Terrorism thrillers have certainly been around for a long time now, since the debut of a certain James Bond at least, but a majority of them have always seemed to adhere to the same sort of template. This one is a bit different. It was adapted from the Tom Clancey novel of the same name and is part of the convoluted ‘Jack Ryan’ series that has a rather confusing timeline anyway, nevermind when you take the films into consideration, each of which has changed various details. We’ll just concentrate on the films for now though which began with first The Hunt For Red October (with Alec Baldin as Ryan), then Patriot Games and Clear and Present Danger (both of which starred Harrison Ford in the main role). For this film the part was handed to Affleck and, unlike the novel, is set early in his CIA career when he was a mere analyst.

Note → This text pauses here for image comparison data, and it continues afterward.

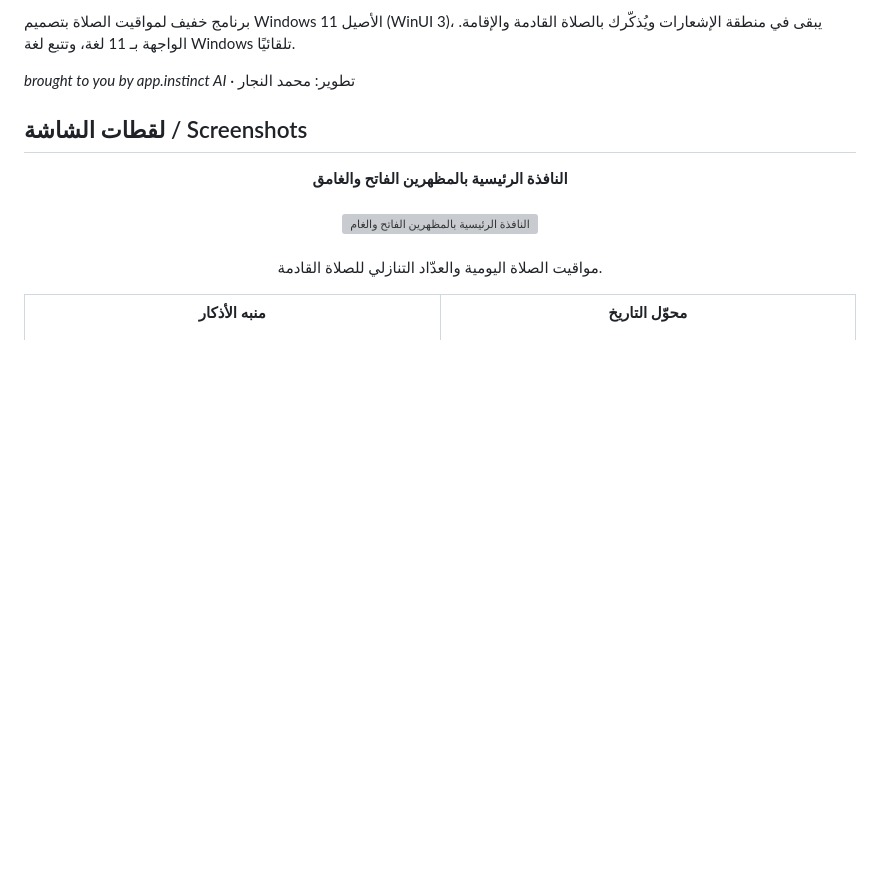
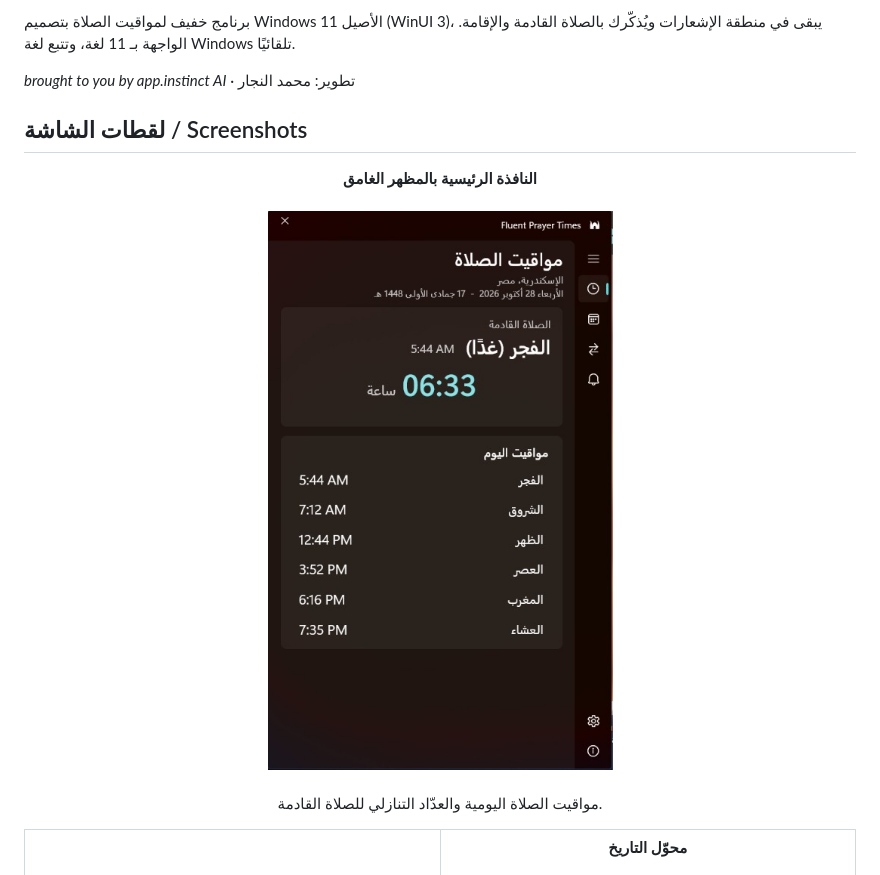
Before and after one commit to Star-Dust-0/fluent-prayer-times, a Markdown page: README.md, the part around one of its changes. Drawn GitHub-style; pictures changed too: docs/screenshots/1-main-dark.jpg (added); blank space fills up the shorter version; grey boxes are pictures that could not be loaded.

Commit message:
Restore inline README gallery with owner-provided screenshots

```diff
--- a/README.md
+++ b/README.md
@@ -10,8 +10,8 @@
 ## لقطات الشاشة / Screenshots
 
 <p align="center" dir="rtl">
-<strong>النافذة الرئيسية بالمظهرين الفاتح والغامق</strong><br><br>
-<img src="docs/screenshots/1-main-light-dark.jpg" alt="النافذة الرئيسية بالمظهرين الفاتح والغامق: مواقيت الصلاة اليومية والعدّاد التنازلي للصلاة القادمة." width="700"><br><br>
+<strong>النافذة الرئيسية بالمظهر الغامق</strong><br><br>
+<img src="docs/screenshots/1-main-dark.jpg" alt="النافذة الرئيسية بالمظهر الغامق: مواقيت الصلاة اليومية والعدّاد التنازلي للصلاة القادمة." width="450"><br><br>
 مواقيت الصلاة اليومية والعدّاد التنازلي للصلاة القادمة.
 </p>
 
```
Also changed, not shown: other parts of README.md (+4 -4 lines), README.en.md (+6 -6 lines), docs/screenshots/3-date-converter.jpg (added), docs/screenshots/4-hijri-calendar.jpg (added).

The film opens with a scene depicting an Israeli jet fighter being prepped for takeoff which, we’re told via some accompanying text, was sent up with a nuclear bomb towards the end of the 1973 Yom Kippur War with a view to using it against the invading Egyptian and Syrian forces in the event their own ground forces were overrun. Before this did or didn’t happen, however, the jet was shot down over the Syrian desert. Fast forward to the present day (2002) and the bomb has been discovered buried deep beneath the desert sand by local villagers who unwittingly sell it to an arms dealer for scrap, who in turn sells it to disaffected Austrian neo-Fascist, Dressler (Bates). Meanwhile, in the US, President Fowler (Cromwell), CIA Director Bill Cabot (Freeman), and some of their advisers are conducting ‘war games’ exercises to simulate a nuclear attack against the US.
Soon after this, the Russian President suddenly dies and is replaced by the younger and relatively unknown President Nemerov (Hinds). Unknown, that is, to everyone except Ryan who has studied him for years, even predicting him to be the next President. Ryan soon finds himself being invited to top-level meetings and even being sent to Russia to meet Nemerov whilst on a routine nuclear arms inspection. Soon after they arrive back home, Cabot sends operative, John Clark (Schreiber), to Russia to track down a trio of missing nuclear scientists – the exact three that would be needed to reactivate an old, recently acquired bomb, for example. Meanwhile, Russia launches a massive chemical weapons attack on Chechnya, apparently ordered by Nemerov, but Ryan doesn’t believe he’s responsible. Dressler then launches his own attacks against the US and tricks them into believing the Russians are responsible. Thanks to events in Chechnya they believe it, and events threaten to spiral out of control as the two countries head towards all-out nuclear war.
Tom Clancy commands a large and loyal fanbase and his books, as well as the films based on them, are always heavily scrutinised. This film proved more controversial than usual. Not only were many details changed from the book but the choice of Ben Affleck to play Jack Ryan caused considerable rancour among many. I’m no Clancy fanboy though, and neither do I have a problem with Affleck, so I’d like to think I can be impartial. Whilst he’s unlikely to be nominated for any awards here, he does a perfectly passable job if you ask me, enjoying romantic evenings with his new girlfriend, Cathy (Moynahan), and engaging in casual banter with his colleagues before he’s swiftly elevated to the upper echelons of the CIA and suddenly he’s far more nervous and having to take things a lot more seriously.
He doesn’t even have a huge amount of screentime either, none of the characters hog the limelight really. Morgan Freeman barely breaks a sweat as calm and confident CIA Director, William Cabot, but he remains as watchable as he always is. In fact, everyone in the film does a decent, if unspectacular job with their roles. I enjoyed Liev Schreiber’s limited screen time as John Clark in particular, but the thing that makes the film for me is the superb, tense atmosphere it builds throughout. A particularly chilling moment occurs when the President is regaling guests at the Whitehouse Correspondence Dinner and all of a sudden everyone’s pagers and mobile phones start beeping. First one, then two… before long dozens. At that moment you just know something big has gone down!
That’s indicative of many tense moments in the film too. It evokes memories of the fear and paranoia surrounding the Cold War period, and even the Cuban Missile Crisis as well with the actual ‘bad guys’, the neo-Fascists (who were changed from the Middle Eastern terrorists of the book), not even spending much time in front of the camera themselves – they’re just around long enough to stitch up Russia and provoke the US really. The Sum Of All Fears has certainly got its critics to say the least, especially Clancey fans (and indeed Clancy himself!) but as far as I’m concerned it’s a film with a lot more balls than most of its type and is a well-paced, atmospheric (and rewatchable) thriller that should entertain everyone else immensely.
RKS Score: 9/10